The T-Cross is too new to have accumulated any reliability data. The Volkswagen Polo, on which it’s based, doesn't figure in the Auto Express Driver Power 2018 survey which doesn't bode well. On the other hand, VWs have a reputation for being solidly built and dependable, and on the strength of this early acquaintance, the T-Cross looks like maintaining it.

It carries a two-year/unlimited mileage warranty or a three-year/60,000-mile warranty, which for most buyers financing their T-Cross on a PCP will be sufficient.

Used Volkswagen T-Cross 

The first used T-Cross cars should start entering the market in strong measurable numbers soon. Their prices will have to reflect the discounts available on new ones, so they should represent a useful saving.

Cheapest will be S 1.0 TSI 95 models in plain colours. We’d avoid these and instead go for 1.0 TSI 115 SE or SEL models in a classy metallic finish which new, will have cost from £600.

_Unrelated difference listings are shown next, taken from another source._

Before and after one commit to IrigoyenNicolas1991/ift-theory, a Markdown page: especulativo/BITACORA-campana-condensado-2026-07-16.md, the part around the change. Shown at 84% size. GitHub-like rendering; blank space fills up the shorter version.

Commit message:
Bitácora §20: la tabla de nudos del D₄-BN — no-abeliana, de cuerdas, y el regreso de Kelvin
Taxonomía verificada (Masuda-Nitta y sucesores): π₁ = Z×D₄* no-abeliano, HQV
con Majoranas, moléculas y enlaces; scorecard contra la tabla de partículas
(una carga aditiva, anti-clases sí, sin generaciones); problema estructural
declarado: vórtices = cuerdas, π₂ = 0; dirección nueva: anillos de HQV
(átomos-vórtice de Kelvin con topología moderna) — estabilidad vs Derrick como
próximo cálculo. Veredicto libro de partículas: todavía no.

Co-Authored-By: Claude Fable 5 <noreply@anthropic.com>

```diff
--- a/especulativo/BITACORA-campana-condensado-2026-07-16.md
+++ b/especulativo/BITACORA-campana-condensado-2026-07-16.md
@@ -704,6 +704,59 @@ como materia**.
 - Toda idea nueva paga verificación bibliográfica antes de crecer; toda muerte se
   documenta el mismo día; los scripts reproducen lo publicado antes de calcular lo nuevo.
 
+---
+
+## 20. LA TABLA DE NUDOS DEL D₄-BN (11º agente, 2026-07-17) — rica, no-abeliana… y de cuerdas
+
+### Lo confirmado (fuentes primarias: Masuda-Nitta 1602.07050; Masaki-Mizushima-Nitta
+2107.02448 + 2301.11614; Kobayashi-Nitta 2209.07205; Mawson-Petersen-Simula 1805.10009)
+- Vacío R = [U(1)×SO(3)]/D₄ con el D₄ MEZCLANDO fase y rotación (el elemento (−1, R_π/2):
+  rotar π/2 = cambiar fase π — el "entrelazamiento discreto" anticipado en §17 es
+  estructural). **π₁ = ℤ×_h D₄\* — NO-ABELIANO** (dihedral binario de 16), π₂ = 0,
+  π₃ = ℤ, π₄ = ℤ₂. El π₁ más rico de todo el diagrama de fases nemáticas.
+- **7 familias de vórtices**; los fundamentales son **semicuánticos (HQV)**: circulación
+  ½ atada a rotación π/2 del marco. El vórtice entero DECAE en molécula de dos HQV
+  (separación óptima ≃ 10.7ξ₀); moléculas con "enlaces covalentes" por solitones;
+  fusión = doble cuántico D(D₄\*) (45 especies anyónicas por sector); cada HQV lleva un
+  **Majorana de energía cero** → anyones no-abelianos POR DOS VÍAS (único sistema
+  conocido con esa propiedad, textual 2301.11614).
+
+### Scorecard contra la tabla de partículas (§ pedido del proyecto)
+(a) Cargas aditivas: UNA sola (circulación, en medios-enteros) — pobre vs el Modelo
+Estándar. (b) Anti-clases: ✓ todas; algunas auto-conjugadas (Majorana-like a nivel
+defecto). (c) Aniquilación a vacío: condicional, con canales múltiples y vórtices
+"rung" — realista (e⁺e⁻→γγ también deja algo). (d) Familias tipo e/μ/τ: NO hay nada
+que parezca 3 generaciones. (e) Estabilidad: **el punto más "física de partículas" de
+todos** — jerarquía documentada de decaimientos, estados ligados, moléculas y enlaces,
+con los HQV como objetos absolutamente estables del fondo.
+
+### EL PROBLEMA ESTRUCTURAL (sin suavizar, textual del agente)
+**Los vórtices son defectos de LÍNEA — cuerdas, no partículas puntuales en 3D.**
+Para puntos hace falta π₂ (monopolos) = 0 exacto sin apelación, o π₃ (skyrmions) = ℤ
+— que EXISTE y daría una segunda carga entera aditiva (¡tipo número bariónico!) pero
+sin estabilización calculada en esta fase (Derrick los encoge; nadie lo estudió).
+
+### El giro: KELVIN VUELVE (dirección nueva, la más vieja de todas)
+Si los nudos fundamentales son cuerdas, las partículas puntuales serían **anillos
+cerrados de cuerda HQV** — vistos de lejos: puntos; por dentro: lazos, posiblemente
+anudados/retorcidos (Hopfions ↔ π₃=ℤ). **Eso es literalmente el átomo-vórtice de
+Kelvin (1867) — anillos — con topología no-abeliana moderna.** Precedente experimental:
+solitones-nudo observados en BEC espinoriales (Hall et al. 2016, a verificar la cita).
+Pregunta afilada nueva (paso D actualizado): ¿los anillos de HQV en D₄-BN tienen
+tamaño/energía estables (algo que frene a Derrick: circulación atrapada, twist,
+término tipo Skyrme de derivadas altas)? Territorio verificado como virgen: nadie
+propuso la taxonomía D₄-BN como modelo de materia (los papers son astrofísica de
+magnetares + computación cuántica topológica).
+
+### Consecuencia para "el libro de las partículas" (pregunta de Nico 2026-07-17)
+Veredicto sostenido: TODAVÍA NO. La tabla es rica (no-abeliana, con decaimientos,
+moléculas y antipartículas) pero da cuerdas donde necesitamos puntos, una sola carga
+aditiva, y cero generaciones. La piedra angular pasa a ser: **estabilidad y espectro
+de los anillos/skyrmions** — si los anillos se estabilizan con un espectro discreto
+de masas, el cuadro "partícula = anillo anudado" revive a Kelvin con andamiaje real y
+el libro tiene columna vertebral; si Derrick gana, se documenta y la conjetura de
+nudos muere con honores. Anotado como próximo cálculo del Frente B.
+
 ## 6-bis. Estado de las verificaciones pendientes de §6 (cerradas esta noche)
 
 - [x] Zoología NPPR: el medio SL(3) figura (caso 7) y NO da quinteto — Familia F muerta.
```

New, the optional design packs are inexpensive so a used T-Cross SE or SEL fitted with one shouldn't cost much more than one without.